Work request → Please state the number of lines in the entries below where the word "Score" appears. Include nothing else.

◇ ◇ ◇

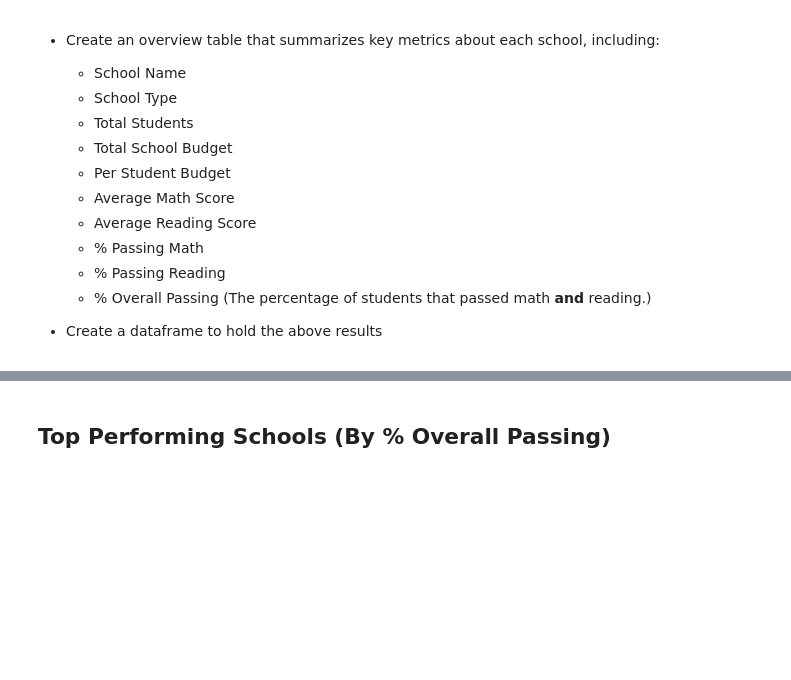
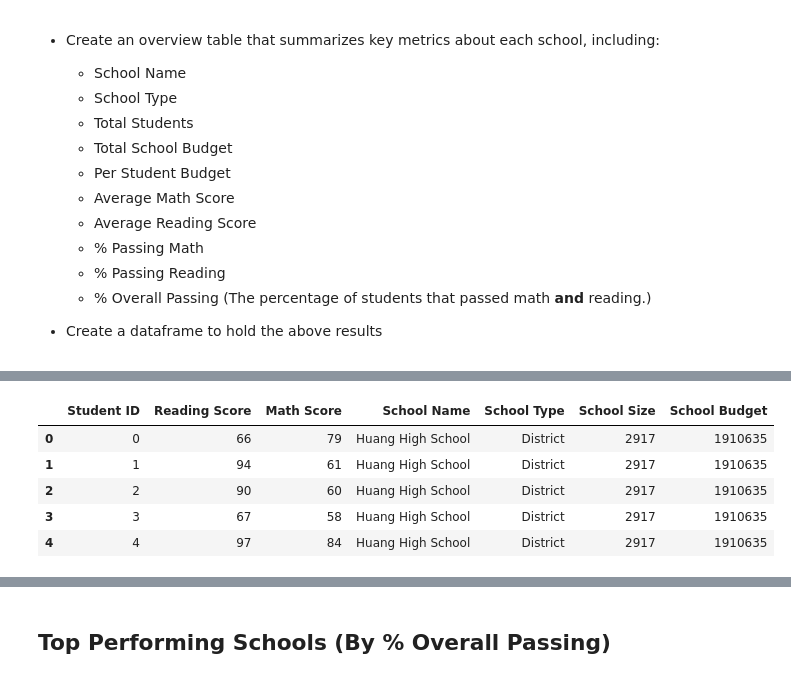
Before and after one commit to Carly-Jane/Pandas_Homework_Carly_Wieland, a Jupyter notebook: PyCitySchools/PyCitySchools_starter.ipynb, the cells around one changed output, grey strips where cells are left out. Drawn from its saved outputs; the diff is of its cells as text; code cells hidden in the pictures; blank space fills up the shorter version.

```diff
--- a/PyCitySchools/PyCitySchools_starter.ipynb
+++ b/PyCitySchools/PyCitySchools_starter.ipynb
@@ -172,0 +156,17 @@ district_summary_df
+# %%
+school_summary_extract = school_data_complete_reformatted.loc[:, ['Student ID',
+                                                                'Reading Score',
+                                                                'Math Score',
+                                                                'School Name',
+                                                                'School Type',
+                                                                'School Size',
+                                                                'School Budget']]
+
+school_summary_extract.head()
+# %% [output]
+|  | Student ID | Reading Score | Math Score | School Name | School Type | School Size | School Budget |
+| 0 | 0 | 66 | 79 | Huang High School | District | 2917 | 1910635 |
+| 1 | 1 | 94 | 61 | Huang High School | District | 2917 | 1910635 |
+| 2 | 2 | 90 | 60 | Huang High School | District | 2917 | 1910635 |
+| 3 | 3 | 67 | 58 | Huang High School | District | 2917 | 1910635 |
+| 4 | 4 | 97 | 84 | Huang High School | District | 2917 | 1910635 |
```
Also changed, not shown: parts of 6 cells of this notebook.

◇ ◇ ◇

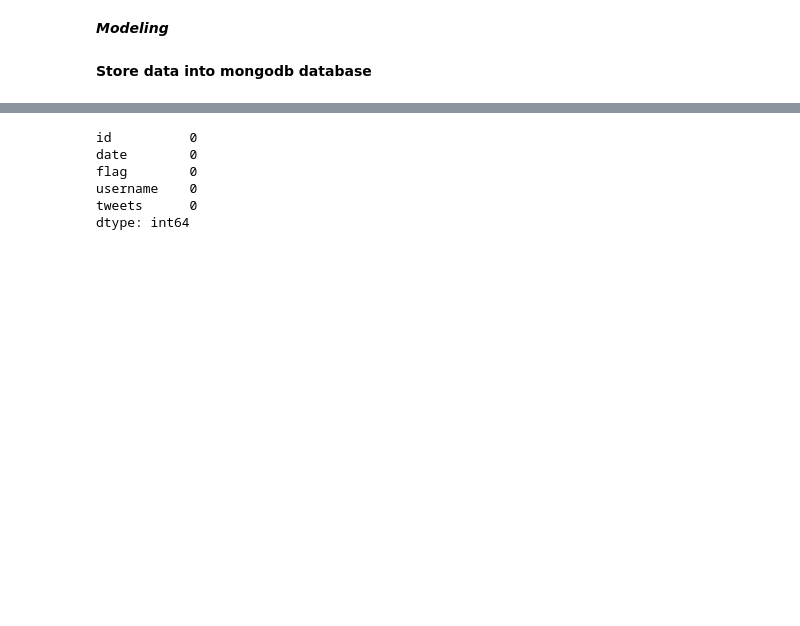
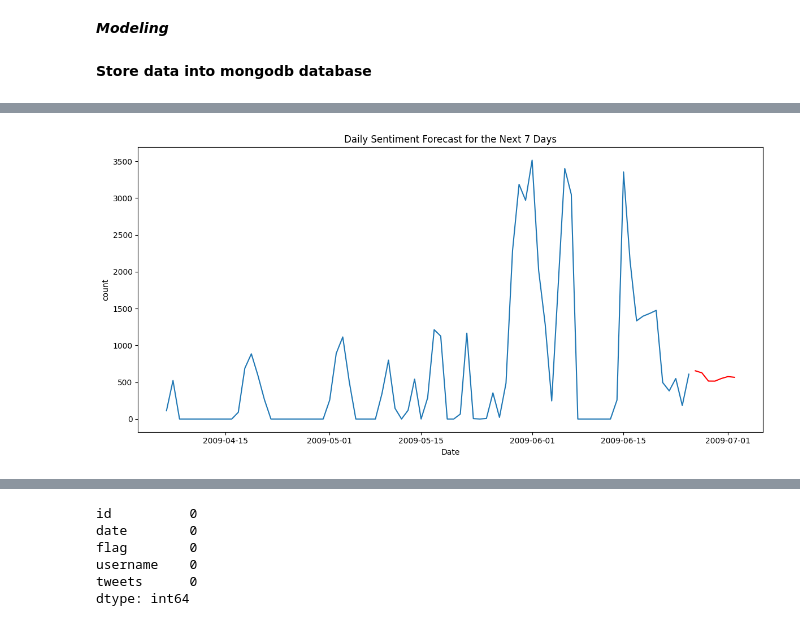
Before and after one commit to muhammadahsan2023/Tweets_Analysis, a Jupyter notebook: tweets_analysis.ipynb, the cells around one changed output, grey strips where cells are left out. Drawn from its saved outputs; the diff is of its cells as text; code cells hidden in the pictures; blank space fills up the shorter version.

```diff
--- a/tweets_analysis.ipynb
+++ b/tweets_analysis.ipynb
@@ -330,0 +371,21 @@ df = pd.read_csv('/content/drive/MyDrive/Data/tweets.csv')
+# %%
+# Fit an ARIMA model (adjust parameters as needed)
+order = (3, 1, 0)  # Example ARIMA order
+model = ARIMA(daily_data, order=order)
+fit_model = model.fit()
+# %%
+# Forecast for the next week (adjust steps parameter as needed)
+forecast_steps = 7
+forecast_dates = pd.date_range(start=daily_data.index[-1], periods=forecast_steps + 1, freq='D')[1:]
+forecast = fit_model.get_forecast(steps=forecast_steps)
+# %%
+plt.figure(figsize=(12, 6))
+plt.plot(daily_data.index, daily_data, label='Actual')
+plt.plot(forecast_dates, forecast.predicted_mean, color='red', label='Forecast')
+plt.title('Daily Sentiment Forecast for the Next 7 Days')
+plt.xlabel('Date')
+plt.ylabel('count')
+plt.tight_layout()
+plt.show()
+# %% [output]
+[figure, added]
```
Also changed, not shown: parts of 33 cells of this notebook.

◇ ◇ ◇

Written solution → 3